WHAT YOU HAVE TO DO — Work through the records below and copy every line that includes "font".

INFORMATION GIVEN —

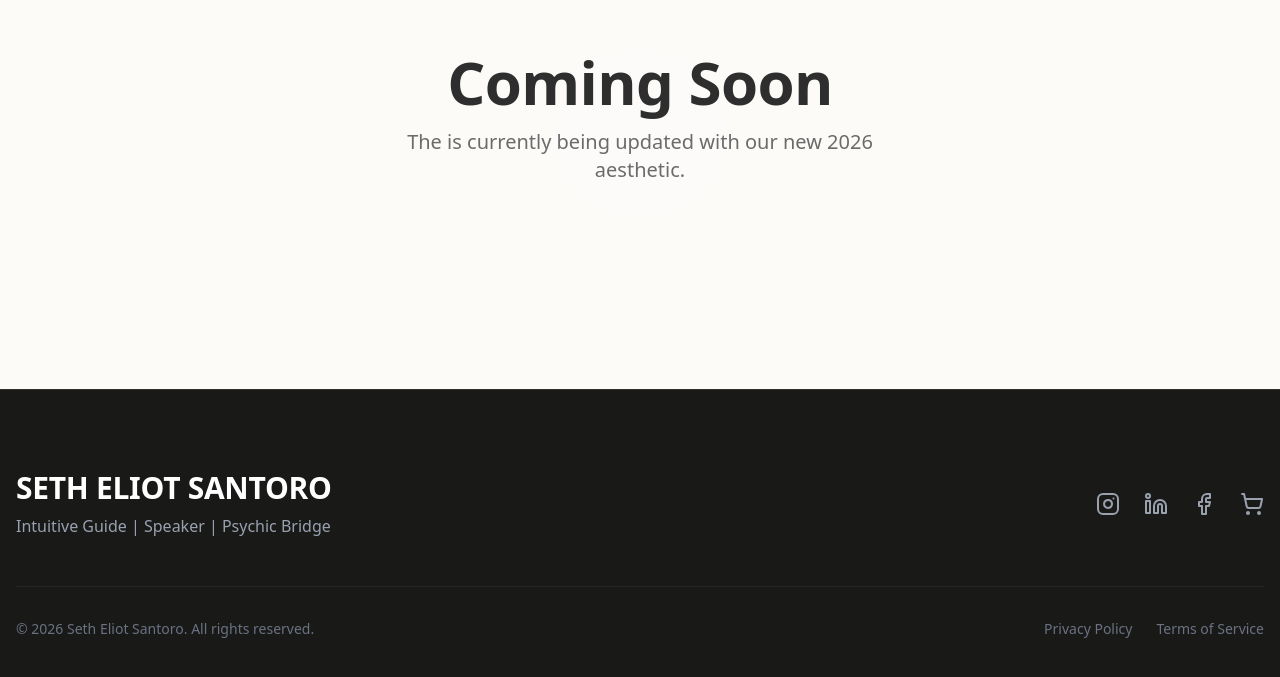
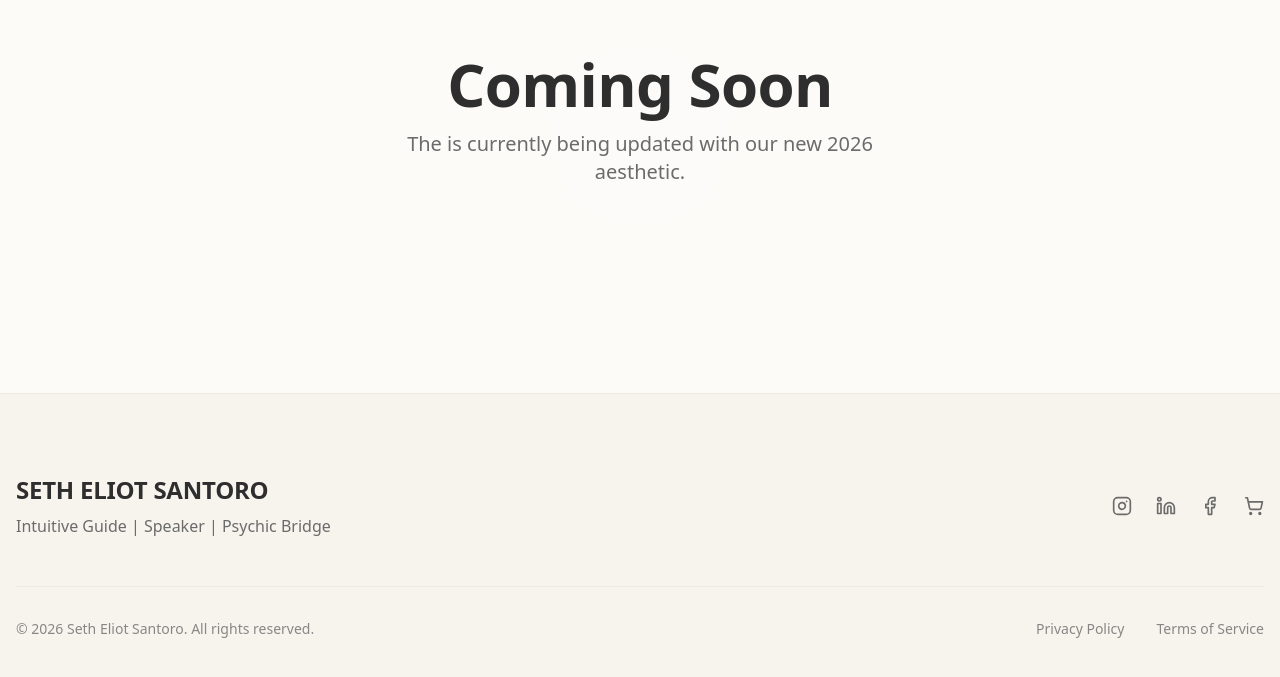
Before and after one commit to adnrs96/iamsetheliot, a Next.js app: page / in a window 1280 px wide. Shown: the part 121-798 px from the top of the page. Built offline with nearby package versions, Linux system fonts and the light colour scheme; a web font is replaced by a local one.

Commit message:
fix(video): mute background for autoplay & feat: final polish

```diff
--- a/app/page.tsx
+++ b/app/page.tsx
@@ -1,9 +1,9 @@
-import Image from "next/image";
 import { SiteHeader } from "@/components/site-header";
 import { SiteFooter } from "@/components/site-footer";
 import { HeroSection } from "@/components/hero-section";
 import { FeaturesSection } from "@/components/features-section";
 import { CtaSection } from "@/components/cta-section";
+import { TestimonialsSection } from "@/components/testimonials-section";
 
 export default function Home() {
   return (
@@ -11,6 +11,7 @@ export default function Home() {
       <SiteHeader />
       <HeroSection />
       <FeaturesSection />
+      <TestimonialsSection />
       <CtaSection />
       <SiteFooter />
     </main>
--- a/components/cta-section.tsx
+++ b/components/cta-section.tsx
@@ -13,7 +13,7 @@ export function CtaSection() {
                 <div className="absolute inset-0 bg-black/40 z-10" /> {/* Overlay for readability */}
                 <iframe
                     className="w-full h-[150%] md:h-full w-[150%] md:w-full absolute top-1/2 left-1/2 -translate-x-1/2 -translate-y-1/2 object-cover min-w-full min-h-full"
-                    src="https://www.youtube.com/embed/exd1_sRTsxg?autoplay=1&mute=0&controls=0&loop=1&playlist=exd1_sRTsxg&playsinline=1&showinfo=0&rel=0"
+                    src="https://www.youtube.com/embed/exd1_sRTsxg?autoplay=1&mute=1&controls=0&loop=1&playlist=exd1_sRTsxg&playsinline=1&showinfo=0&rel=0"
                     title="Calm Nature Background"
                     allow="accelerometer; autoplay; clipboard-write; encrypted-media; gyroscope; picture-in-picture"
                     allowFullScreen
--- a/components/site-footer.tsx
+++ b/components/site-footer.tsx
@@ -3,39 +3,39 @@ import { Instagram, Linkedin, Facebook, ShoppingCart } from "lucide-react"
 
 export function SiteFooter() {
     return (
-        <footer className="bg-black/90 border-t border-white/10 pt-20 pb-10">
+        <footer className="bg-secondary/30 border-t border-primary/10 pt-20 pb-10">
             <div className="container mx-auto px-4">
                 <div className="flex flex-col md:flex-row justify-between items-center mb-12">
                     <div className="mb-8 md:mb-0 text-center md:text-left">
-                        <h2 className="text-3xl font-bold text-white mb-2 tracking-tighter">SETH ELIOT SANTORO</h2>
-                        <p className="text-gray-400">Intuitive Guide | Speaker | Psychic Bridge</p>
+                        <h2 className="text-2xl font-bold text-foreground mb-2 tracking-tight font-heading">SETH ELIOT SANTORO</h2>
+                        <p className="text-muted-foreground font-light">Intuitive Guide | Speaker | Psychic Bridge</p>
                     </div>
 
                     <div className="flex gap-6">
-                        <Link href="#" className="text-gray-400 hover:text-white hover:scale-110 transition-all duration-300">
-                            <Instagram className="h-6 w-6" />
+                        <Link href="#" className="text-muted-foreground hover:text-primary transition-all duration-300 transform hover:scale-110">
+                            <Instagram className="h-5 w-5" />
                             <span className="sr-only">Instagram</span>
                         </Link>
-                        <Link href="#" className="text-gray-400 hover:text-white hover:scale-110 transition-all duration-300">
-                            <Linkedin className="h-6 w-6" />
+                        <Link href="#" className="text-muted-foreground hover:text-primary transition-all duration-300 transform hover:scale-110">
+                            <Linkedin className="h-5 w-5" />
                             <span className="sr-only">LinkedIn</span>
                         </Link>
-                        <Link href="#" className="text-gray-400 hover:text-white hover:scale-110 transition-all duration-300">
-                            <Facebook className="h-6 w-6" />
+                        <Link href="#" className="text-muted-foreground hover:text-primary transition-all duration-300 transform hover:scale-110">
+                            <Facebook className="h-5 w-5" />
                             <span className="sr-only">Facebook</span>
                         </Link>
-                        <Link href="#" className="text-gray-400 hover:text-white hover:scale-110 transition-all duration-300">
-                            <ShoppingCart className="h-6 w-6" />
+                        <Link href="#" className="text-muted-foreground hover:text-primary transition-all duration-300 transform hover:scale-110">
+                            <ShoppingCart className="h-5 w-5" />
                             <span className="sr-only">Amazon</span>
                         </Link>
                     </div>
                 </div>
 
-                <div className="border-t border-white/5 pt-8 flex flex-col md:flex-row justify-between items-center text-sm text-gray-500">
+                <div className="border-t border-primary/10 pt-8 flex flex-col md:flex-row justify-between items-center text-sm text-muted-foreground/80 font-light">
                     <p>&copy; {new Date().getFullYear()} Seth Eliot Santoro. All rights reserved.</p>
-                    <div className="flex gap-6 mt-4 md:mt-0">
-                        <Link href="#" className="hover:text-white transition-colors">Privacy Policy</Link>
-                        <Link href="#" className="hover:text-white transition-colors">Terms of Service</Link>
+                    <div className="flex gap-8 mt-4 md:mt-0">
+                        <Link href="#" className="hover:text-primary transition-colors">Privacy Policy</Link>
+                        <Link href="#" className="hover:text-primary transition-colors">Terms of Service</Link>
                     </div>
                 </div>
             </div>
--- /dev/null
+++ b/components/testimonials-section.tsx
@@ -0,0 +1,90 @@
+"use client"
+
+import { motion } from "framer-motion"
+import { Quote } from "lucide-react"
+import { Card, CardContent } from "@/components/ui/card"
+import {
+    Carousel,
+    CarouselContent,
+    CarouselItem,
+    CarouselNext,
+    CarouselPrevious,
+} from "@/components/ui/carousel"
+
+const testimonials = [
+    {
+        quote: "Seth helped me find my voice in a corporate world that often tries to silence intuition. His guidance is grounded, practical, and deeply transformative.",
+        author: "Sarah J.",
+        role: "Executive Director",
+    },
+    {
+        quote: "I was skeptical about 'psychic' guidance, but Seth's approach is refreshing. No crystal balls, just clear, actionable insight that shifted my entire business strategy.",
+        author: "Mark T.",
+        role: "Tech Entrepreneur",
+    },
+    {
+        quote: "The S.M.I.L.E. method isn't just a catchy acronym; it's a lifeline. Seth gave me the tools to navigate grief and come out stronger on the other side.",
+        author: "Elena R.",
+        role: "HR Professional",
+    },
+]
+
+export function TestimonialsSection() {
+    return (
+        <section className="py-24 bg-background relative overflow-hidden">
+            <div className="container mx-auto px-4 max-w-5xl">
+                <motion.div
+                    initial={{ opacity: 0, y: 20 }}
+                    whileInView={{ opacity: 1, y: 0 }}
+                    viewport={{ once: true }}
+                    transition={{ duration: 0.8 }}
+                    className="text-center mb-16"
+                >
+                    <span className="text-primary text-xs font-semibold tracking-widest uppercase mb-4 block">
+                        Voices of Change
+                    </span>
+                    <h2 className="text-4xl md:text-5xl font-bold text-foreground font-heading">
+                        Trusted by Leaders
+                    </h2>
+                </motion.div>
+
+                <Carousel
+                    opts={{
+                        align: "start",
+                        loop: true,
+                    }}
+                    className="w-full"
+                >
+                    <CarouselContent className="-ml-2 md:-ml-4">
+                        {testimonials.map((testimonial, index) => (
+                            <CarouselItem key={index} className="pl-2 md:pl-4 md:basis-1/2 lg:basis-1/3">
+                                <div className="p-1">
+                                    <Card className="border-none shadow-none bg-secondary/20 hover:bg-secondary/40 transition-colors duration-300 h-full">
+                                        <CardContent className="flex flex-col items-start p-8 h-full">
+                                            <Quote className="h-8 w-8 text-primary/40 mb-6" />
+                                            <p className="text-muted-foreground text-lg leading-relaxed italic mb-8 flex-1">
+                                                "{testimonial.quote}"
+                                            </p>
+                                            <div className="mt-auto">
+                                                <p className="text-foreground font-semibold text-base">
+                                                    {testimonial.author}
+                                                </p>
+                                                <p className="text-primary text-sm font-medium uppercase tracking-wider">
+                                                    {testimonial.role}
+                                                </p>
+                                            </div>
+                                        </CardContent>
+                                    </Card>
+                                </div>
+                            </CarouselItem>
+                        ))}
+                    </CarouselContent>
+                    <div className="hidden md:block">
+                        <CarouselPrevious className="border-primary/20 hover:bg-primary hover:text-white" />
+                        <CarouselNext className="border-primary/20 hover:bg-primary hover:text-white" />
+                    </div>
+                </Carousel>
+            </div>
+        </section>
+    )
+}
```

ANSWER FOR THE TASK —
Before and after one commit to adnrs96/iamsetheliot, a Next.js app: page / in a window 1280 px wide. Shown: the part 121-798 px from the top of the page. Built offline with nearby package versions, Linux system fonts and the light colour scheme; a web font is replaced by a local one.
-                        <h2 className="text-3xl font-bold text-white mb-2 tracking-tighter">SETH ELIOT SANTORO</h2>
+                        <h2 className="text-2xl font-bold text-foreground mb-2 tracking-tight font-heading">SETH ELIOT SANTORO</h2>
+                        <p className="text-muted-foreground font-light">Intuitive Guide | Speaker | Psychic Bridge</p>
+                <div className="border-t border-primary/10 pt-8 flex flex-col md:flex-row justify-between items-center text-sm text-muted-foreground/80 font-light">
+                    <span className="text-primary text-xs font-semibold tracking-widest uppercase mb-4 block">
+                    <h2 className="text-4xl md:text-5xl font-bold text-foreground font-heading">
+                                                <p className="text-foreground font-semibold text-base">
+                                                <p className="text-primary text-sm font-medium uppercase tracking-wider">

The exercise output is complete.